Dean was able to get the second round of treatment administered at home. The home care nurses would come bearing their bait and tackle boxes full of potions and receptacles. Our mornings would be spent answering a muriate of questions on the status of each main bodily function and part. But the nurses were kind. And strong. And weren’t shy in nagging Dean to be right by his body. Diet. And meds. Dean was fairly casual about most “rules.” A chemo diet was no exception. His lectures were lengthy and frequent.
“You’re not supposed to play football, Dean.”
You’re not supposed to lay in the grass, Dean.”
“Give yourself half a chance, Dean!”
Dean wore a smirk as they huffed and puffed at him.

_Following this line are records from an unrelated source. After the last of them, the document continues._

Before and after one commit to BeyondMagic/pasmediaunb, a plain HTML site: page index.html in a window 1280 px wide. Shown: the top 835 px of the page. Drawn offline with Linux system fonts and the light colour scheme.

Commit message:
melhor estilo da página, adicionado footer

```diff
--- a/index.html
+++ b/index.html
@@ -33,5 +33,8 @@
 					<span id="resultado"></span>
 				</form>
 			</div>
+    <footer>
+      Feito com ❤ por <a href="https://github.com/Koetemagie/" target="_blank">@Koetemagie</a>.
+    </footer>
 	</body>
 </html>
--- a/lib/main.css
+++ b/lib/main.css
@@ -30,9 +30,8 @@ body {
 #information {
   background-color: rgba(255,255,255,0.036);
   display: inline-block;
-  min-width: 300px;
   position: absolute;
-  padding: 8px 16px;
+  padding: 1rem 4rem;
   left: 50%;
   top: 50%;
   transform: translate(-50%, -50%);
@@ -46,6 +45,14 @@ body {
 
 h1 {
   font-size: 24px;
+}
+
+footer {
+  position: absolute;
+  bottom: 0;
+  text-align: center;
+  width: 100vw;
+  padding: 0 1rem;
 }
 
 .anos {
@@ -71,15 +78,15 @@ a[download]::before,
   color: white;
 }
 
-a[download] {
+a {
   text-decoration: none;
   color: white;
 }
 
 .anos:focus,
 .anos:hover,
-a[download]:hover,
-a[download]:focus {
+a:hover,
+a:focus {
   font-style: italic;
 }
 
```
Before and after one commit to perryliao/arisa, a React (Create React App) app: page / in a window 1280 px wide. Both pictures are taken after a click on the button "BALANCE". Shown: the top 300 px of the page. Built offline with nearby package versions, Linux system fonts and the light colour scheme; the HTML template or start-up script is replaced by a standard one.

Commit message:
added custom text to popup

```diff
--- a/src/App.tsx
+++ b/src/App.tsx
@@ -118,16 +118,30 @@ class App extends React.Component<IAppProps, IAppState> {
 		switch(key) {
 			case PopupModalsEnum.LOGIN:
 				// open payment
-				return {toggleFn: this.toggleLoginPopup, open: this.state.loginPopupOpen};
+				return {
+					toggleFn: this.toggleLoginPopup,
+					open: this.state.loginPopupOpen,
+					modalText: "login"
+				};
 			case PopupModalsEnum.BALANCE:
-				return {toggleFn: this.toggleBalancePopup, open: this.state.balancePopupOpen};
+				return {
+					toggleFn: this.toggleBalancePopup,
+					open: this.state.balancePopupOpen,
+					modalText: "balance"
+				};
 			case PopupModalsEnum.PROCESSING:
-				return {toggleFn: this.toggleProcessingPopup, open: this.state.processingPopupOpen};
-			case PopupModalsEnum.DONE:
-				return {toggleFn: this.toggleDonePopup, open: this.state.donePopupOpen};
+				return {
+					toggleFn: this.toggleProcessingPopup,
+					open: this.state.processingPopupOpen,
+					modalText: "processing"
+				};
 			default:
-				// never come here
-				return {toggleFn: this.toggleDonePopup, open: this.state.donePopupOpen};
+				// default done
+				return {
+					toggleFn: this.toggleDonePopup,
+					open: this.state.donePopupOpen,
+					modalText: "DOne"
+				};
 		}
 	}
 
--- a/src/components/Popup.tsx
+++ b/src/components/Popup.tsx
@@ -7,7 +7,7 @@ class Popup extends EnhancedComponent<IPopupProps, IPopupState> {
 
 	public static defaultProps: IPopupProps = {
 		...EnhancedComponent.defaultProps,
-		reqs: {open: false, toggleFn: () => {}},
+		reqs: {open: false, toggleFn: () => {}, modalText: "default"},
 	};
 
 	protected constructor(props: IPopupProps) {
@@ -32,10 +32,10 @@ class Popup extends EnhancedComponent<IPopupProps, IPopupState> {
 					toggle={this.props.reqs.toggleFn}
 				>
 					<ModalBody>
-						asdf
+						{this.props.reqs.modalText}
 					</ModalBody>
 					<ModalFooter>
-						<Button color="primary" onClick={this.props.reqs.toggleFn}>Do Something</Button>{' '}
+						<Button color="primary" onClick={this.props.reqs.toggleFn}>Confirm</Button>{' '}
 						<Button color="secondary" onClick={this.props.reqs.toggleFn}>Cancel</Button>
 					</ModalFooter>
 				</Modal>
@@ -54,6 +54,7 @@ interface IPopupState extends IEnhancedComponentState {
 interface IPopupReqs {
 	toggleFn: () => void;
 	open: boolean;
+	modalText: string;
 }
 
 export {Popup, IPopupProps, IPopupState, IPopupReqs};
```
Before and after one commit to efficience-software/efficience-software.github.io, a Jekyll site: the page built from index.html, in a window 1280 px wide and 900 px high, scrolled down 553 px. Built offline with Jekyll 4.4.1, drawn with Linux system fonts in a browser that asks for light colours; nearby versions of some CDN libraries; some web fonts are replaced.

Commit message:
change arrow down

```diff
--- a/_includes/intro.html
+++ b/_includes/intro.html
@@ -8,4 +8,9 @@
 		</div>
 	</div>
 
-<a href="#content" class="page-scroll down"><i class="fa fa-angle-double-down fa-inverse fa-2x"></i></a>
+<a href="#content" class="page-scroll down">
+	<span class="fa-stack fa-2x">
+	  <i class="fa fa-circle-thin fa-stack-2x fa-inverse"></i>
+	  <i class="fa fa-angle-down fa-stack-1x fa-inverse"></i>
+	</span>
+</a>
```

Then the tidal wave of side effects came. Crashing over us with a vehement ferocity. Pummeling us on the shoreline with a power and a weight that was crushing and debilitating. No air. No relief. Mouth ulcers. Fatigue. Diarrhea. Pain. The awful pain. The light was gone from his eyes. He filled out less and less of his clothing. He had to cinch his belt. Then the fever came. Hospital.
It was a lung infection. His body fought. His body was tired. Tired from fighting the cancer. Tired from recovering from chemo. Tired from this lung infection. But still he fought. He coughed. He coughed and wheezed. He coughed until he threw up. I held the bag as the ceaseless coughing caused him to puke bile. I nearly lost my stomach as the pungent stench hit my nose. I felt the warm bile settle in the bag in my hands. Surreal. Since when is this our life?
Dean got up the next morning and got in the shower. He started moaning so I went to check on him. Was this my husband? This gaunt structure. Bones protruding. His hairless, naked frame. His usually tanned skin, pale and sickly. Slightly bent over, he was trying to wash his leg. He was on the verge of tears. He was in too much pain to bend down. Helpless. God help us. Jesus help us. I couldn’t process how I felt about what I was seeing.
I slowly walked over. I got on my knees. The tiles were wet. I took the sponge. And I started to wash his body. This aged. Spindly. Bald. Boney body. His legs. His feet. And then. Something unexpected. The most amazing feeling came over me. Dean and I had showered many times before as lovers. But this was different. This was…holy. Pure. Never had I felt this intimate. This vulnerable. My sweet husband. My darling. My knees were hurting. I was cold from the spattering water. But I didn’t care. Joy came. Starting in my chest and slowly flowing out to all my limbs. What a privilege. What a privilege this is. To be in this moment. With this precious man. The man who holds my heart. And in my heart the words whispered…love is patient…love is kind… This. Is. Love.
And it was painful and beautiful and awful and amazing.
A trip to Perth confirmed that the worst was true. leukemia. That filthy word. That filthy, awful being from the pit of hell, was upon my dear husband.
We moved to Perth for treatment.
After the initial shock of the diagnosis, Dean and I took on the sort of effervescent optimism of soldiers who are preparing for war. But have yet to experience its reality. We armed ourselves the best way we knew how. With hope and prayer and a positive attitude. Faith. That God would get us through. How could we know. How could we know how dark and desperate the days would soon become.
Dean was a champion. He had his first lot of chemo in the hospital. He flashed his beaming smile at the nurses. Teased them that they might be overcome with lust when he took his shirt off. They rolled their eyes. “We’ve seen it all before, really.” Unfazed but with a smirk. And Dean delighted in the stirring.
They explained to us that Dean would have alternating rounds of chemo. A lighter round and a more intense round with more severe side effects. The first round was mostly a breeze. The chemo itself looked so deceitfully harmless. So inconsequential. And one might think it so except that the nurses treated it as death itself. They put on an apron, gloves, a face mask, and eye protection before even handling the outside of a bag. It would get hung up and then pumped straight into Dean’s heart. And it’s such an odd thing to watch. As it’s death to the one and life to the other.
The boys were 10 months and 2 years old now. They were too young to know or understand the ever-present threat over head. They were delightful. They were a handful. lol. They forced me to get up every morning. They needed breakfast, lunch, and dinner. They needed walks. They needed stories and songs. Trips to the park. Learning to go up the steps to get to the slide. Building sand castles. Their smiles were unbidden by dark thoughts. They struggled not with worry or doubt. Their laughter was whole hearted. And they were my medicine. They kept me sane. They made my days sweet, even when they were sour. I had not the luxury of falling in an emotional heap. The boys needed me. They loved me. They were life to me.
After the first round of treatment, Dean and I were happily satisfied with ourselves. This wasn’t so bad. We had settled into our little Perth home. The boys were happy. And Dean was handling treatment so well. We were a family. The darkness was there, the uncertainty was there. But the sun shone on us. We felt blessed. We felt prepared. We felt good.
The second round of chemo proved to be much harder than either of us could have imagined. A battle storm would ravage Dean’s body. And one just as fierce, my mind.
And we would be forever changed.